Of all the lines in the records below, copy only those that contain the string "words".

_EXERCISE INPUT:_
-- Opening Marker --
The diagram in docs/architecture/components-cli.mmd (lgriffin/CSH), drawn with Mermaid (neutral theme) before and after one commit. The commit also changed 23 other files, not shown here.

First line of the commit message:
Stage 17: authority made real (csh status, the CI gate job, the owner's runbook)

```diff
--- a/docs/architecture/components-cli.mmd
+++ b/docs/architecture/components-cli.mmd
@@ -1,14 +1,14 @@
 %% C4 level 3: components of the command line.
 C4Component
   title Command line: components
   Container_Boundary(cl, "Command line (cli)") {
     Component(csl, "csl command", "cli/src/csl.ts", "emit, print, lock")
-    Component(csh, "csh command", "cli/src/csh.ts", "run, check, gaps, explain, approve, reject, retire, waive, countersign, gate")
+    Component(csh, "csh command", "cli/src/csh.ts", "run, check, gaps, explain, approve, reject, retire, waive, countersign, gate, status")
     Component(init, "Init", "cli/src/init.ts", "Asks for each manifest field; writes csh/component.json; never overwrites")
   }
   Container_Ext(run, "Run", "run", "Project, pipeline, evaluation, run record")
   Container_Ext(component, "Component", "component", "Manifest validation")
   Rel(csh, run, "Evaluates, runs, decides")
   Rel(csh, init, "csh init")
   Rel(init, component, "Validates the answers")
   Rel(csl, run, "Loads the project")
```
-- Closing Marker --
-- Opening Marker --
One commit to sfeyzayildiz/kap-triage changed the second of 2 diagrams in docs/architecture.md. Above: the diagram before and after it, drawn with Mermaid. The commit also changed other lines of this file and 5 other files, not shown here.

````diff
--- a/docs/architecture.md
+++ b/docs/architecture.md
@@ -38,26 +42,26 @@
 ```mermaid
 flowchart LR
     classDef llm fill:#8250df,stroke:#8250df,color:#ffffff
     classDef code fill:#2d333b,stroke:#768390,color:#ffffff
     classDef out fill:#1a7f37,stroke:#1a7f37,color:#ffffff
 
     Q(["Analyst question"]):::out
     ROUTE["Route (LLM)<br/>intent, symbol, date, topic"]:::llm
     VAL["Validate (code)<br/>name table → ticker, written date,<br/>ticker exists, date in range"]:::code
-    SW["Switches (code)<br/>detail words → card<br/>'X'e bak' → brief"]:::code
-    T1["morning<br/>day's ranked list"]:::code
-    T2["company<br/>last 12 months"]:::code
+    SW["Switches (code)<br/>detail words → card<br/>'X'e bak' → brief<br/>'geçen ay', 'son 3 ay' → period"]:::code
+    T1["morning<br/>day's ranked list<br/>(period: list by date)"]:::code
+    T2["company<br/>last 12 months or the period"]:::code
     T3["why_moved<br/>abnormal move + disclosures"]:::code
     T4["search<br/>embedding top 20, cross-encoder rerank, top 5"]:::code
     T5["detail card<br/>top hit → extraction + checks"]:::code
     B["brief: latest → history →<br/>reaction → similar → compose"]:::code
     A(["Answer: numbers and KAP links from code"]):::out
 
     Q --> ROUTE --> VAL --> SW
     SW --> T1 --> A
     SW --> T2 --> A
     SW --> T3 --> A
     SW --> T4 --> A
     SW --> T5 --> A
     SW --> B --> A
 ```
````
-- Closing Marker --
_RESULT:_
-    SW["Switches (code)<br/>detail words → card<br/>'X'e bak' → brief"]:::code
+    SW["Switches (code)<br/>detail words → card<br/>'X'e bak' → brief<br/>'geçen ay', 'son 3 ay' → period"]:::code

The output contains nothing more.